I don't believe that everyone should have equal everything, but I do believe there are certain rights that all human beings are entitled to, and those rights include access to clean water, healthy food, and an unpolluted environment. For too many people, those rights do not exist. For too many years, poor communities have taken the brunt of our environmental damage.
I found The Green Collar Economy so inspiring because it is a capitalist solution to two of our biggest problems. Fix our ailing economy by saving the planet. What a beautiful, beautiful concept that, as Jones says, should be common ground for both the right and the left:
We’re not talking about expanding welfare, we’re talking about expanding work. We’re not talking about expanding entitlements, we’re talking about expanding enterprise and investments. We’re not talking about redistributing existing wealth, we’re talking about reinventing an existing sector, and creating new wealth by unleashing innovation and entrepeneurship. This should be common ground. We should be able to stand together and be one country on this.A couple weeks after his resignation, Van Jones asked his supporters to "spread the green jobs gospel." I strongly support a green collar economy, and that's why I've decided that for the next month or two I'll be devoting several posts here and at The Green Phone Booth to explaining what a green collar job is and how we can make this country a little cleaner, greener, and fairer for everyone.
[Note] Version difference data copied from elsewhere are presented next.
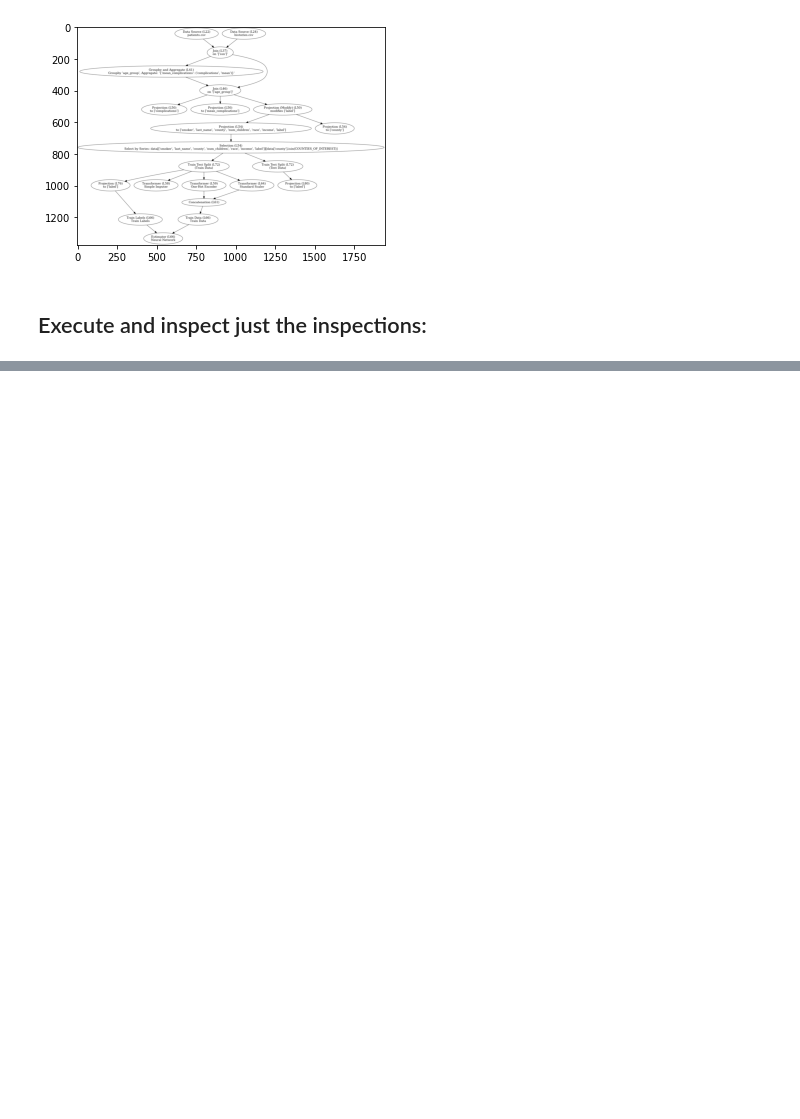
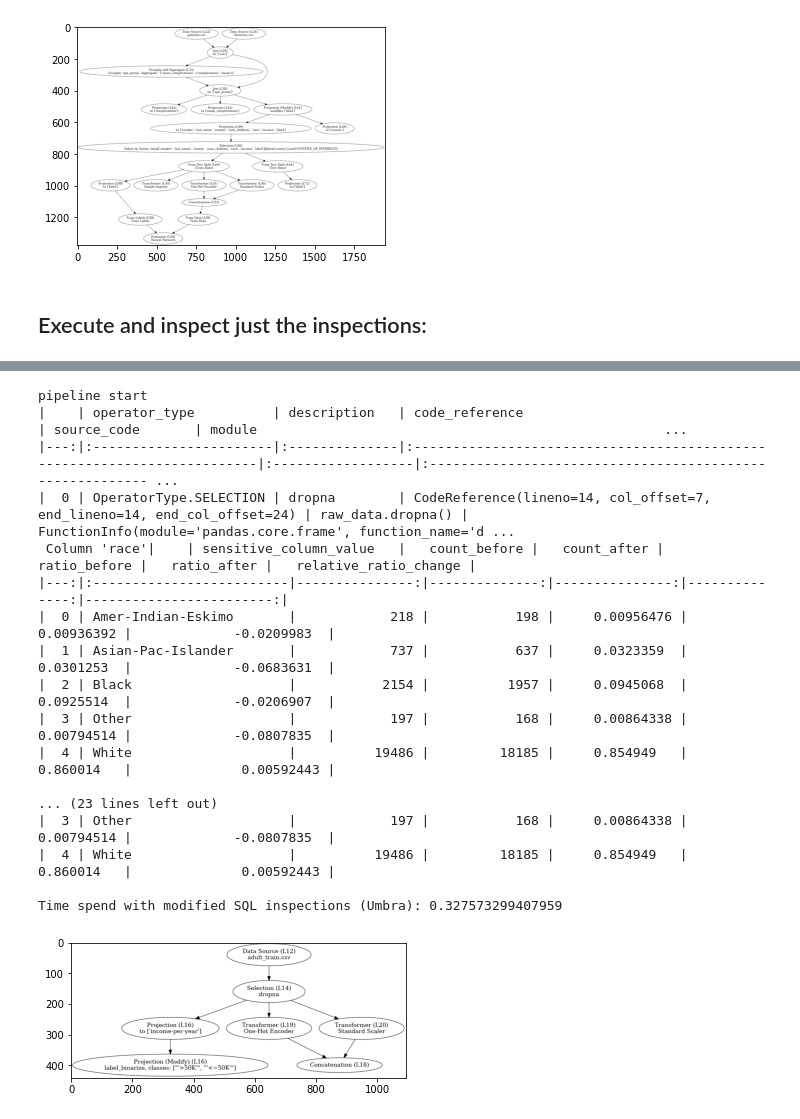
Before and after one commit to tum-db/mlinspect4sql, a Jupyter notebook: example_to_sql/to_sql_demo_inspection.ipynb, the cells around one changed output, grey strips where cells are left out. Saved outputs shown, nothing was run; the diff lists cells and outputs as text; code cells hidden in the pictures; blank space fills up the shorter version.

Commit message:
remove unused variables, include all four pipelines

```diff
--- a/example_to_sql/to_sql_demo_inspection.ipynb
+++ b/example_to_sql/to_sql_demo_inspection.ipynb
@@ -27,7 +27,6 @@ from mlinspect.to_sql.dbms_connectors.postgresql_connector import PostgresqlConn
 
 from mlinspect.to_sql.dbms_connectors.umbra_connector import UmbraConnector
 
-SIZES = [(10 ** i) for i in range(2, 5, 1)]
 
 # DBMS related:
 UMBRA_USER = "postgres"
@@ -59,6 +58,7 @@ ADULT_COMPLEX_FILE_PY_R = os.path.join(str(get_project_root()), "test", "monkeyp
 
 HEALTHCARE_BIAS = ['age_group', 'race']
 COMPAS_BIAS = ['sex', 'race']
+ADULT_SIMPLE_BIAS = ['race']
 # %% [markdown]
 ## Benchmark setup:
 # %%
@@ -200,0 +221,21 @@ run_for_all(COMPAS_FILE_PY_R, COMPAS_BIAS, mode="CTE", materialize=None)
+# %%
+run_for_all(ADULT_SIMPLE_FILE_PY_R, ADULT_SIMPLE_BIAS, mode="CTE", materialize=None)
+# %% [output]
+pipeline start
+|    | operator_type          | description   | code_reference                                                           | source_code       | module                                                    ...
+|---:|:-----------------------|:--------------|:-------------------------------------------------------------------------|:------------------|:--------------------------------------------------------- ...
+|  0 | OperatorType.SELECTION | dropna        | CodeReference(lineno=14, col_offset=7, end_lineno=14, end_col_offset=24) | raw_data.dropna() | FunctionInfo(module='pandas.core.frame', function_name='d ...
+ Column 'race'|    | sensitive_column_value   |   count_before |   count_after |   ratio_before |   ratio_after |   relative_ratio_change |
+|---:|:-------------------------|---------------:|--------------:|---------------:|--------------:|------------------------:|
+|  0 | Amer-Indian-Eskimo       |            218 |           198 |     0.00956476 |    0.00936392 |             -0.0209983  |
+|  1 | Asian-Pac-Islander       |            737 |           637 |     0.0323359  |    0.0301253  |             -0.0683631  |
+|  2 | Black                    |           2154 |          1957 |     0.0945068  |    0.0925514  |             -0.0206907  |
+|  3 | Other                    |            197 |           168 |     0.00864338 |    0.00794514 |             -0.0807835  |
+|  4 | White                    |          19486 |         18185 |     0.854949   |    0.860014   |              0.00592443 |
+
+... (23 lines left out)
+|  3 | Other                    |            197 |           168 |     0.00864338 |    0.00794514 |             -0.0807835  |
+|  4 | White                    |          19486 |         18185 |     0.854949   |    0.860014   |              0.00592443 |
+
+Time spend with modified SQL inspections (Umbra): 0.327573299407959
+[figure, added]
```
Also changed, not shown: parts of 4 cells of this notebook.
If this is a subject you care about, help me spread the word. Grab a copy of The Green Collar Economy and start preaching the green jobs gospel.
- Book Review: The Green Collar Economy
- Clean, Green, and Fair for Everyone
- Book Review: Nickel and Dimed